GIVEN DATA Start Marker

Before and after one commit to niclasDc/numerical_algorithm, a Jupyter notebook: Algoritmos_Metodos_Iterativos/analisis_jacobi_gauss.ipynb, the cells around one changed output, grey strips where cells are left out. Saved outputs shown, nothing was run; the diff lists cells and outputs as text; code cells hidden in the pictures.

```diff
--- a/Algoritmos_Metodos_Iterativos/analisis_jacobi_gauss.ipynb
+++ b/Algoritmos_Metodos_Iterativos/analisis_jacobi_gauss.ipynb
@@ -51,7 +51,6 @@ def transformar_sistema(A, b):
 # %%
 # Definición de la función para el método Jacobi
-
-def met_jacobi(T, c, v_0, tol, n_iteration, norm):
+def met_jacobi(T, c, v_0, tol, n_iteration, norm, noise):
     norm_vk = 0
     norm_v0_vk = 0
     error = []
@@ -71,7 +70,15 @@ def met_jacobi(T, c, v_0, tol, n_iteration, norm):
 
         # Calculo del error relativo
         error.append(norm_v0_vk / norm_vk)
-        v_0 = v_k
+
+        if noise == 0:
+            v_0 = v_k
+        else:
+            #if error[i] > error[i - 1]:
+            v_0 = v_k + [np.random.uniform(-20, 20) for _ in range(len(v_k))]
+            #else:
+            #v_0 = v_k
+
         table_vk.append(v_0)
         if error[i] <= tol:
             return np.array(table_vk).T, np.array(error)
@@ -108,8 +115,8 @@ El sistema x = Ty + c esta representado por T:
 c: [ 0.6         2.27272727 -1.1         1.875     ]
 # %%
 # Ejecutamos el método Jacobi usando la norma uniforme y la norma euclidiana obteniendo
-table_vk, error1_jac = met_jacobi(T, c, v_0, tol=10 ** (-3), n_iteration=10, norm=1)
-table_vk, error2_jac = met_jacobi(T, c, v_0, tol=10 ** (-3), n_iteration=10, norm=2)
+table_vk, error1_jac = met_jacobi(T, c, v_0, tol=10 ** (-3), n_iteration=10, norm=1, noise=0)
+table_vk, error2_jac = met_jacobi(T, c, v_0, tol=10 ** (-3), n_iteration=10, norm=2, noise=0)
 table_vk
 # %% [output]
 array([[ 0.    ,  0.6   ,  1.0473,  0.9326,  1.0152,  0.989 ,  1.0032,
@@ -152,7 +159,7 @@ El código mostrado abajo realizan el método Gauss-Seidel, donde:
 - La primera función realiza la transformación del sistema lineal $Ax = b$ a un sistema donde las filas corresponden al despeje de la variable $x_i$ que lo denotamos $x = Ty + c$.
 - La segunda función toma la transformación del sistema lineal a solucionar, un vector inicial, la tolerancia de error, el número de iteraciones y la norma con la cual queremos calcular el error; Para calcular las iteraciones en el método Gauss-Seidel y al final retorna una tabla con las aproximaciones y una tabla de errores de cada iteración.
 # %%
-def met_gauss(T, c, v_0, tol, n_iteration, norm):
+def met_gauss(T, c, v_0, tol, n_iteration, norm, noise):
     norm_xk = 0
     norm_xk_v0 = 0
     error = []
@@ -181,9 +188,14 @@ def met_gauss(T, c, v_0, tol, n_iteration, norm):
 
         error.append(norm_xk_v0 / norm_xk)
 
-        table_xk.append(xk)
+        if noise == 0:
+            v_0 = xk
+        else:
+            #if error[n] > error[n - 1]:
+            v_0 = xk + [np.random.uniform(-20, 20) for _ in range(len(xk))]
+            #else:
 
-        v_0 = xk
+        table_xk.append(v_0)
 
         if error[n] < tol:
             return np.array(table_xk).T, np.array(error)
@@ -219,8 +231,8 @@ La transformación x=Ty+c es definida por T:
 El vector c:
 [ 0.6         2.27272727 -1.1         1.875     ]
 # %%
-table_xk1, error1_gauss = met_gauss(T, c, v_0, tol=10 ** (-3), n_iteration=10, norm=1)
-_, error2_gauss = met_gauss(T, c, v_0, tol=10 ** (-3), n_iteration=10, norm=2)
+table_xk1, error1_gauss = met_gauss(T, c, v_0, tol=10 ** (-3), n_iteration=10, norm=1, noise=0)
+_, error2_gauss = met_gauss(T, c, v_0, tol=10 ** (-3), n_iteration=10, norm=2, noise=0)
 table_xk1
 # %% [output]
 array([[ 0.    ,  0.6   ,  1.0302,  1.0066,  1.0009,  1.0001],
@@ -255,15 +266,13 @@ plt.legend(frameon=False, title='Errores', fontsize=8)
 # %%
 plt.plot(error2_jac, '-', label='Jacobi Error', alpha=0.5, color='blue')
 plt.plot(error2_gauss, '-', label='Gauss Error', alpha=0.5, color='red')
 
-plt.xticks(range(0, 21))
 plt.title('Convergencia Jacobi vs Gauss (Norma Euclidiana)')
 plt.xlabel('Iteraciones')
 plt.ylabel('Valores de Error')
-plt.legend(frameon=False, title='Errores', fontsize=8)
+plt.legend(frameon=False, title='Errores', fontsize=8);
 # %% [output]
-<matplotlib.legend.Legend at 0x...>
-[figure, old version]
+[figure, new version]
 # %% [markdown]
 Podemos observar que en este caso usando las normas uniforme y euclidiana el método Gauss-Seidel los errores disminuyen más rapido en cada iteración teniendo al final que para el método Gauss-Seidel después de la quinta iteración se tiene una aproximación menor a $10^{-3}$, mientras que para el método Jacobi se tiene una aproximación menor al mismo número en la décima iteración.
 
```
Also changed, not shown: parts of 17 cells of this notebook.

GIVEN DATA End Marker
GIVEN DATA Start Marker

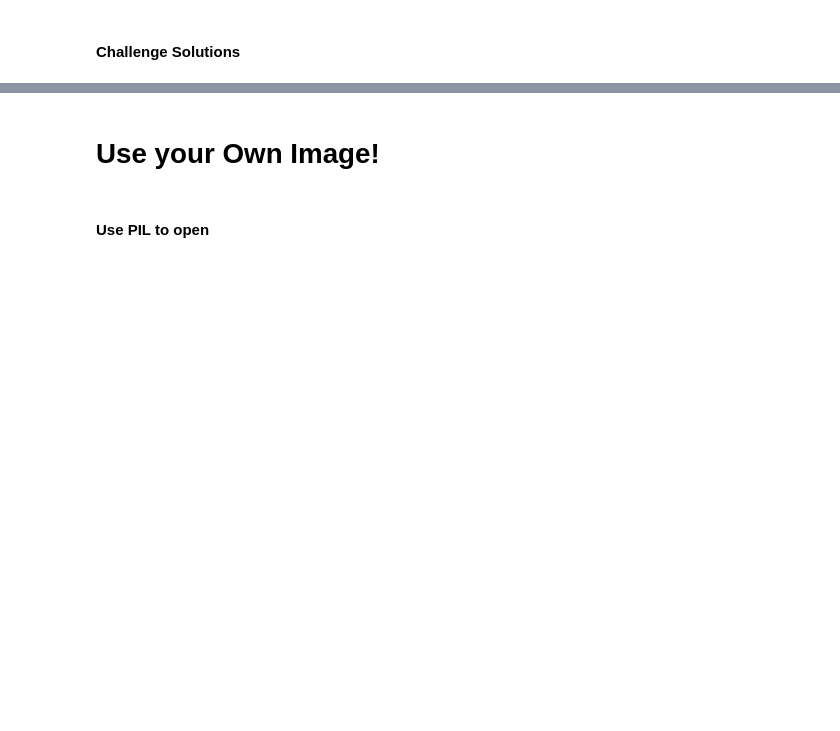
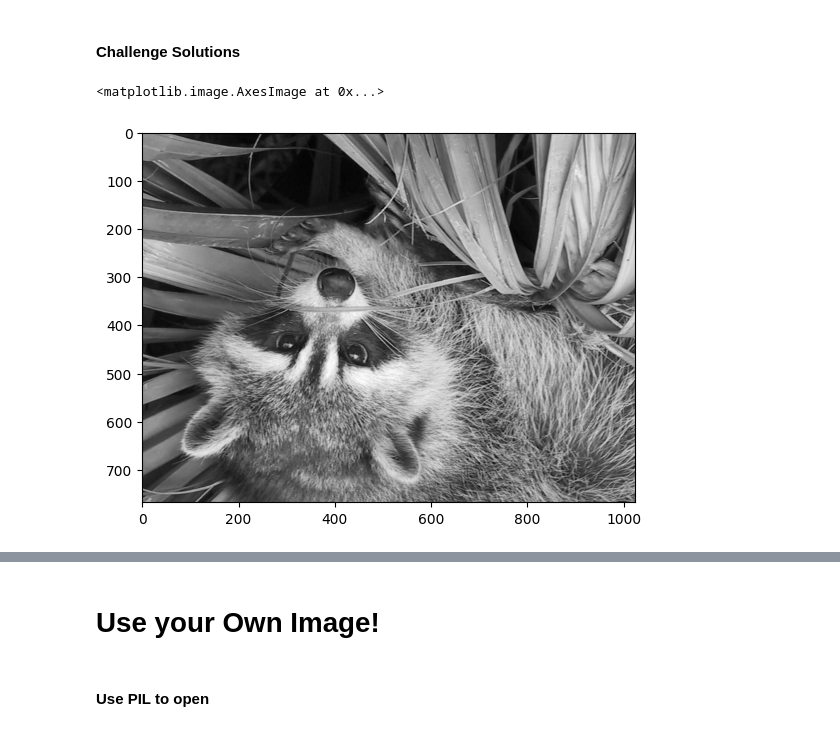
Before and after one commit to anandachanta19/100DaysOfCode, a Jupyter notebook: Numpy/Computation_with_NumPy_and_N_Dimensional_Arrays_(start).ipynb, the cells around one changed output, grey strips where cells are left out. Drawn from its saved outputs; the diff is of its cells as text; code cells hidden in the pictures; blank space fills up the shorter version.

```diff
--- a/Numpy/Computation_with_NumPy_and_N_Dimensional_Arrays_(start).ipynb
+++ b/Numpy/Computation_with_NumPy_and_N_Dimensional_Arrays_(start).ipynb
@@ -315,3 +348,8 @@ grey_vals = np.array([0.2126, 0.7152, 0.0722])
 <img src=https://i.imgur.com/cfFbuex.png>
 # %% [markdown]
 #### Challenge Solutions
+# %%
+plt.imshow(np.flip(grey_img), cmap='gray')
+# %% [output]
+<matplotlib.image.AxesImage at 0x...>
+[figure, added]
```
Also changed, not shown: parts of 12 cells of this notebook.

GIVEN DATA End Marker
GIVEN DATA Start Marker

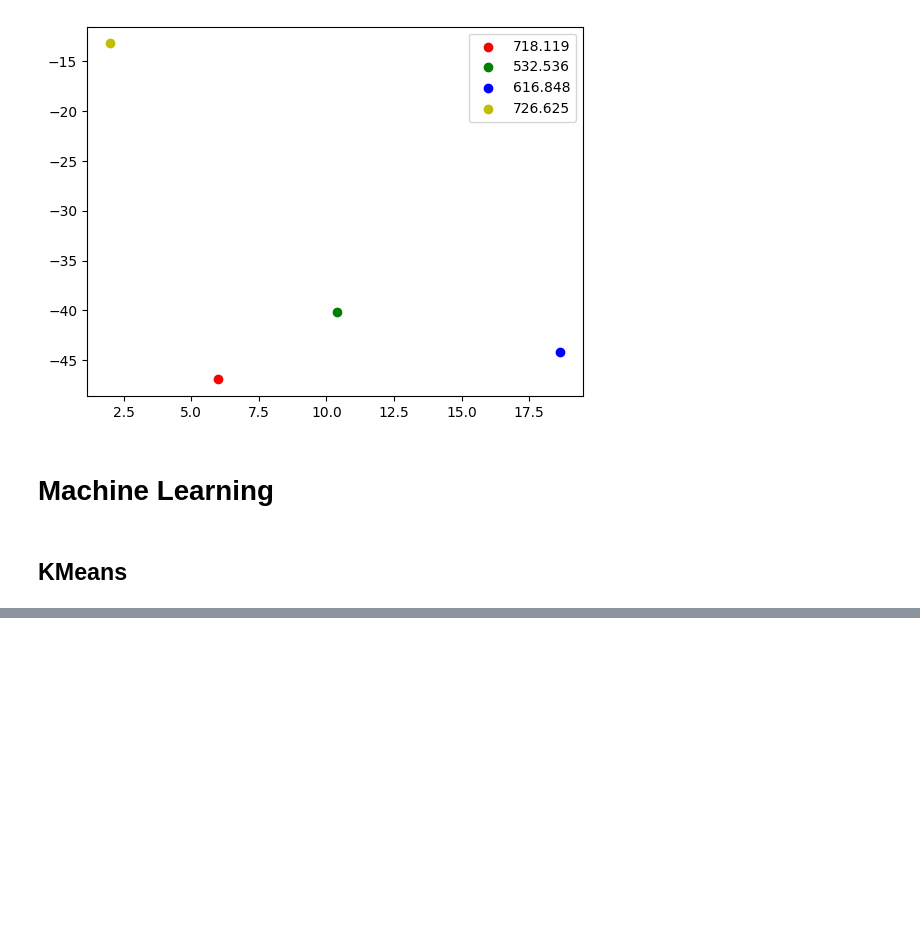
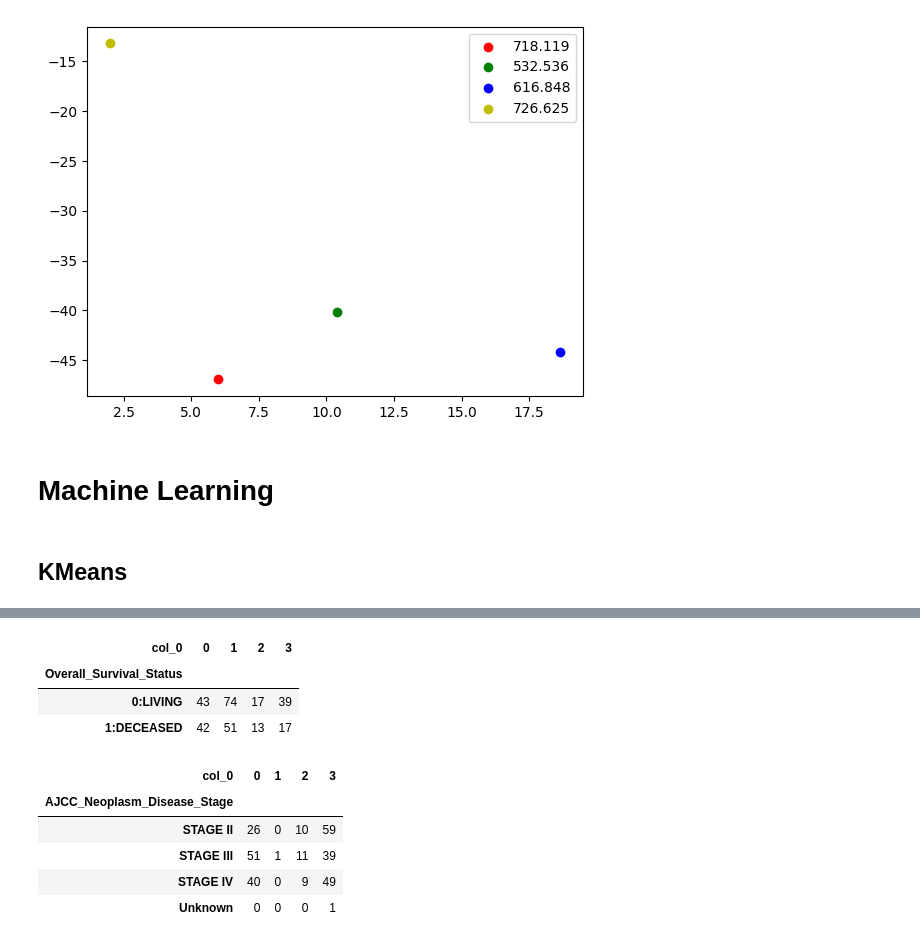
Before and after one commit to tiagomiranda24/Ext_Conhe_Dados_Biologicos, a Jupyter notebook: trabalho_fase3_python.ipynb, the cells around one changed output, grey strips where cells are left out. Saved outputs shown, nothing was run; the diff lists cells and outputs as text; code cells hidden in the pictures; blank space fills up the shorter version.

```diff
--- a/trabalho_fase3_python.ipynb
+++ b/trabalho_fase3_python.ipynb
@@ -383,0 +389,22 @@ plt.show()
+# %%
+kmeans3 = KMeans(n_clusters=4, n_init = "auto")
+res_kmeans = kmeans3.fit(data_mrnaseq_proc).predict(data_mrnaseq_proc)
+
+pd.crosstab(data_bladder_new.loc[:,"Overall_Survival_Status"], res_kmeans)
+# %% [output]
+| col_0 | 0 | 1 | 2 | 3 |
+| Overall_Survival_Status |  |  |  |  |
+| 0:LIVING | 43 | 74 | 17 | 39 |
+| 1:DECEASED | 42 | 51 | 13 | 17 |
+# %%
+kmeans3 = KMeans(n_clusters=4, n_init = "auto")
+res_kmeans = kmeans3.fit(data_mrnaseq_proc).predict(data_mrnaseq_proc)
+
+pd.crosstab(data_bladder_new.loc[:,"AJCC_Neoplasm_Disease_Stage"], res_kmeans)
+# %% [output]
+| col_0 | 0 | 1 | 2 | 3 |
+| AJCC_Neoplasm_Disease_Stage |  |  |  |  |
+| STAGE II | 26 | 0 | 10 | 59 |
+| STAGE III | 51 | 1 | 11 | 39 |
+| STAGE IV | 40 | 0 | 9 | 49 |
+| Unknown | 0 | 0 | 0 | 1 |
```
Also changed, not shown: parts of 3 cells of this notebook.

GIVEN DATA End Marker

▸ **TASK PROMPT**:
Some of the data mentions "random". Copy every line where it does.

▸ **WORKED SOLUTION**:
+            v_0 = v_k + [np.random.uniform(-20, 20) for _ in range(len(v_k))]
+            v_0 = xk + [np.random.uniform(-20, 20) for _ in range(len(xk))]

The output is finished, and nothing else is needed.